Revision tracking records:
====================

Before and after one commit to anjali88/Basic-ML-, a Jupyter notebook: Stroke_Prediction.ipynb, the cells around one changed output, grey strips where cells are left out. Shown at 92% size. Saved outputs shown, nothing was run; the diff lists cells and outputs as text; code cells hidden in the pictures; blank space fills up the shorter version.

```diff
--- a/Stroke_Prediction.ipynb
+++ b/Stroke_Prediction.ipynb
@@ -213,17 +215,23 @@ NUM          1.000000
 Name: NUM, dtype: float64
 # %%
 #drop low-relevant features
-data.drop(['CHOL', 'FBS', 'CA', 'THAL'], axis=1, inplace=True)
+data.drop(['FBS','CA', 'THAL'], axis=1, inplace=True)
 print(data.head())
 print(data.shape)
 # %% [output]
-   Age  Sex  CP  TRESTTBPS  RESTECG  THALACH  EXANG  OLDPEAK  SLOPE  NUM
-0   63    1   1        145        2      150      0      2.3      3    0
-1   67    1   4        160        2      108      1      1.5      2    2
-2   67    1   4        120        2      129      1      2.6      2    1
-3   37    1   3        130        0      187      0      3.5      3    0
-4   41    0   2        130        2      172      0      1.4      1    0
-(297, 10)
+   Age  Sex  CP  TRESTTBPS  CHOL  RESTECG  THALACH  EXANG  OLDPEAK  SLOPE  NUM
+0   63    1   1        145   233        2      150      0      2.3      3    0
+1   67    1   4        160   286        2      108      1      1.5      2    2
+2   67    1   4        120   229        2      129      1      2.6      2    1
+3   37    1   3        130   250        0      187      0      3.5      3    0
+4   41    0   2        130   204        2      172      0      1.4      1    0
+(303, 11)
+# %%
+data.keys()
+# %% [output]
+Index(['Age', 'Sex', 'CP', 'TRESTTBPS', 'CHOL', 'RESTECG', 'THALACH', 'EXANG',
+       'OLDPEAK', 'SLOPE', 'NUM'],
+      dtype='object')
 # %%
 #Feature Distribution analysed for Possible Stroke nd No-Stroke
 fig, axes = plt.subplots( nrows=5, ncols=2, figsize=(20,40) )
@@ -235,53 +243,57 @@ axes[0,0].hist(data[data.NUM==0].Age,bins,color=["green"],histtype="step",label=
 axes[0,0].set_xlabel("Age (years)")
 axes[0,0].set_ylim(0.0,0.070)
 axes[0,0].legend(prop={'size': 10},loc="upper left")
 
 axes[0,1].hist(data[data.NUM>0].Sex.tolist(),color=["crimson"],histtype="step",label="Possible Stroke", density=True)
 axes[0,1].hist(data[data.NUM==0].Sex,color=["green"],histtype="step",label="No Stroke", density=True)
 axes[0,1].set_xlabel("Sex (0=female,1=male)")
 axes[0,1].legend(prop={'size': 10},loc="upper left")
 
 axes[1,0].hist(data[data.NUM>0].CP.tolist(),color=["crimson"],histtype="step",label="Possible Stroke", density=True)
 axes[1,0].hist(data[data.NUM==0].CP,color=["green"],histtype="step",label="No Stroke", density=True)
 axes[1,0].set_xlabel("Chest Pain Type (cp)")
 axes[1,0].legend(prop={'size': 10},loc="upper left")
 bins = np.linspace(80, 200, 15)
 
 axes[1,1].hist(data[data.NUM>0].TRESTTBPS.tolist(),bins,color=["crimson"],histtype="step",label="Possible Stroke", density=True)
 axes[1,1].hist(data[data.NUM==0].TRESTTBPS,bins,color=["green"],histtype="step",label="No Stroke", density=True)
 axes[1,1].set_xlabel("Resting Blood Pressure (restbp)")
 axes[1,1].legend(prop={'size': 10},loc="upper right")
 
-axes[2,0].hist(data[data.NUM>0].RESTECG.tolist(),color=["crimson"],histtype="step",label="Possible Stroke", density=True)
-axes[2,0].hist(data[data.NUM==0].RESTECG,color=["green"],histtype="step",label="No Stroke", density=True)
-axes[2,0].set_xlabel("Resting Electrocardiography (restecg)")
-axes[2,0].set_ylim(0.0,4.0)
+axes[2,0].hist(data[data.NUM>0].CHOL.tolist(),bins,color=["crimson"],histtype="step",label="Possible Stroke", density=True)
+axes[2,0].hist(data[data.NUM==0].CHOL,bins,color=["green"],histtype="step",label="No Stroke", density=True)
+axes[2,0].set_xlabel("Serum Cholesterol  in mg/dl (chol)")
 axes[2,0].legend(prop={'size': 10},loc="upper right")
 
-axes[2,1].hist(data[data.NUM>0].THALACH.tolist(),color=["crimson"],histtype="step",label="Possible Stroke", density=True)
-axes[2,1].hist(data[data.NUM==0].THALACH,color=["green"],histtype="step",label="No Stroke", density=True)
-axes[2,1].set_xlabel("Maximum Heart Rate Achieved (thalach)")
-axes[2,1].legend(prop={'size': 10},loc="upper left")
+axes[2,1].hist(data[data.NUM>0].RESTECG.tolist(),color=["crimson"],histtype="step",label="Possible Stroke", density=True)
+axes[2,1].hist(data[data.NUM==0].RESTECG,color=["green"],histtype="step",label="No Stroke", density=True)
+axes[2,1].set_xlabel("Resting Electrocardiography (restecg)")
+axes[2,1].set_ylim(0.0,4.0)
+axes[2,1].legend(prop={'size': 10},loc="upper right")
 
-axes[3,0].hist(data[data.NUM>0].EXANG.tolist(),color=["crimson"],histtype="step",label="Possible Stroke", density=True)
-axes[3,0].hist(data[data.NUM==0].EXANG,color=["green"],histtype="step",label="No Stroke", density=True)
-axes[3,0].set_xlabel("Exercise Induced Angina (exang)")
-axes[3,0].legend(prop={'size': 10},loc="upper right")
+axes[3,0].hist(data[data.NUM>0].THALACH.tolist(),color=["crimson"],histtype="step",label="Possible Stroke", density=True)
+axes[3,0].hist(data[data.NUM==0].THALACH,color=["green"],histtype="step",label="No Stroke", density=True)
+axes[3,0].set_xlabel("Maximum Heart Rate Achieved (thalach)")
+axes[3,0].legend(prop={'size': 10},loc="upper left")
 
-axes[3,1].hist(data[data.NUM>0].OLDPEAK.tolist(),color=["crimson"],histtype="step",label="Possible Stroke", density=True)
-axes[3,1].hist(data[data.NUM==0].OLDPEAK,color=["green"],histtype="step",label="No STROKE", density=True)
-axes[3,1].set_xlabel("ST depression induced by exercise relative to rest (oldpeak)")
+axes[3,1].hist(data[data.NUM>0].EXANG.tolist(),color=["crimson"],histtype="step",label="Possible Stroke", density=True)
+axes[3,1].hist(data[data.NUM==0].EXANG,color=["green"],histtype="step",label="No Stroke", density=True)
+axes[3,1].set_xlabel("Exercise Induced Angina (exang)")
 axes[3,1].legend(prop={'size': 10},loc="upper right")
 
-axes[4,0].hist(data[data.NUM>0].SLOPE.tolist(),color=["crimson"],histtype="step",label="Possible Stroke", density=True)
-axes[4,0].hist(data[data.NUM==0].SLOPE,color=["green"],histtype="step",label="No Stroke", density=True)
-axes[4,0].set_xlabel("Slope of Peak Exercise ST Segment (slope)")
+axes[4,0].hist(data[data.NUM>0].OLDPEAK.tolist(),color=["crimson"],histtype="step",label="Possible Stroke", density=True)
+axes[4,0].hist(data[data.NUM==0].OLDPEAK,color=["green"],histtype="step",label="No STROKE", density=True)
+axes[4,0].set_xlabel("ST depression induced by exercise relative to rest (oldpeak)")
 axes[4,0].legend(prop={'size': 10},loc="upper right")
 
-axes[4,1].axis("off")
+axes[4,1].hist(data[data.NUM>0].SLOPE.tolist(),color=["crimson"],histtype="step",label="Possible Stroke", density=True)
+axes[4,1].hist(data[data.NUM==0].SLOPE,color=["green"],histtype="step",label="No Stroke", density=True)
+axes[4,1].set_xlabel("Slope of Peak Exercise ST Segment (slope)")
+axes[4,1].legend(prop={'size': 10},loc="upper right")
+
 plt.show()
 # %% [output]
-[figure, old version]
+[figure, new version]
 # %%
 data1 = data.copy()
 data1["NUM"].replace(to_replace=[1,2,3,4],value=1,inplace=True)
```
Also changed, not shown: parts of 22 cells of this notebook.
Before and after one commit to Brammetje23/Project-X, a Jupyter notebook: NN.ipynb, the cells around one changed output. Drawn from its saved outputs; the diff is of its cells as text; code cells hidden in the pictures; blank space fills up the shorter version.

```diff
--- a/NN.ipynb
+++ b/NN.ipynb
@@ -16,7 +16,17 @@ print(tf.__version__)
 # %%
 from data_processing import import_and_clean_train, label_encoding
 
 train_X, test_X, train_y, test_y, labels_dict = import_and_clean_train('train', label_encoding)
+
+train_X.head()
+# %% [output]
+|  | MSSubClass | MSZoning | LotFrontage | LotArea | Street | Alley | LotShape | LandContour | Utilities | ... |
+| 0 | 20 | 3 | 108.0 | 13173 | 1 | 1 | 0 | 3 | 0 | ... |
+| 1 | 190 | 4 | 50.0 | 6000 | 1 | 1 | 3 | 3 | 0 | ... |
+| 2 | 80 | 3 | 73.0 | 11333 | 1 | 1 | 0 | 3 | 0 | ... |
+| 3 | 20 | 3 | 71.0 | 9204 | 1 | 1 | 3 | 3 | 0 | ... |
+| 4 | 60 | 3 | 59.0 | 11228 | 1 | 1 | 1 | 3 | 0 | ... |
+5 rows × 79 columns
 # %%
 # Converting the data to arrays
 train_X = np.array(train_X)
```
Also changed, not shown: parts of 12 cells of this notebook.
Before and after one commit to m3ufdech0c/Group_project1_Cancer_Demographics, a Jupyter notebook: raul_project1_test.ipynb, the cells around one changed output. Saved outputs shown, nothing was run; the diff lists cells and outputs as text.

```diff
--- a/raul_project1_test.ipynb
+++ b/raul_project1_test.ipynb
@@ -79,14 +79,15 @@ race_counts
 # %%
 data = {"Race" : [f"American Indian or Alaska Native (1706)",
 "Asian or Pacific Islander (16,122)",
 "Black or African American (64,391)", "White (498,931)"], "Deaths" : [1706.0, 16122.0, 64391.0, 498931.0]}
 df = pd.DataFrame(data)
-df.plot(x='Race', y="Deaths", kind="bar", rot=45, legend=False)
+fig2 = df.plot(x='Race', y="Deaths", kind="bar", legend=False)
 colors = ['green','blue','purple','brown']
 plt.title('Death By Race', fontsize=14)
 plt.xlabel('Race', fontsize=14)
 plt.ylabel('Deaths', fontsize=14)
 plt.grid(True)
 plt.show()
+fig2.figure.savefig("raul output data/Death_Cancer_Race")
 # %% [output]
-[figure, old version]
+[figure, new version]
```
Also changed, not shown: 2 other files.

====================

# [WHAT THE TASK ASKS]
Extract each line holding the word "right" from the records.

# [EXERCISE ANSWER]
 axes[1,1].legend(prop={'size': 10},loc="upper right")
 axes[2,0].legend(prop={'size': 10},loc="upper right")
+axes[2,1].legend(prop={'size': 10},loc="upper right")
-axes[3,0].legend(prop={'size': 10},loc="upper right")
 axes[3,1].legend(prop={'size': 10},loc="upper right")
 axes[4,0].legend(prop={'size': 10},loc="upper right")
+axes[4,1].legend(prop={'size': 10},loc="upper right")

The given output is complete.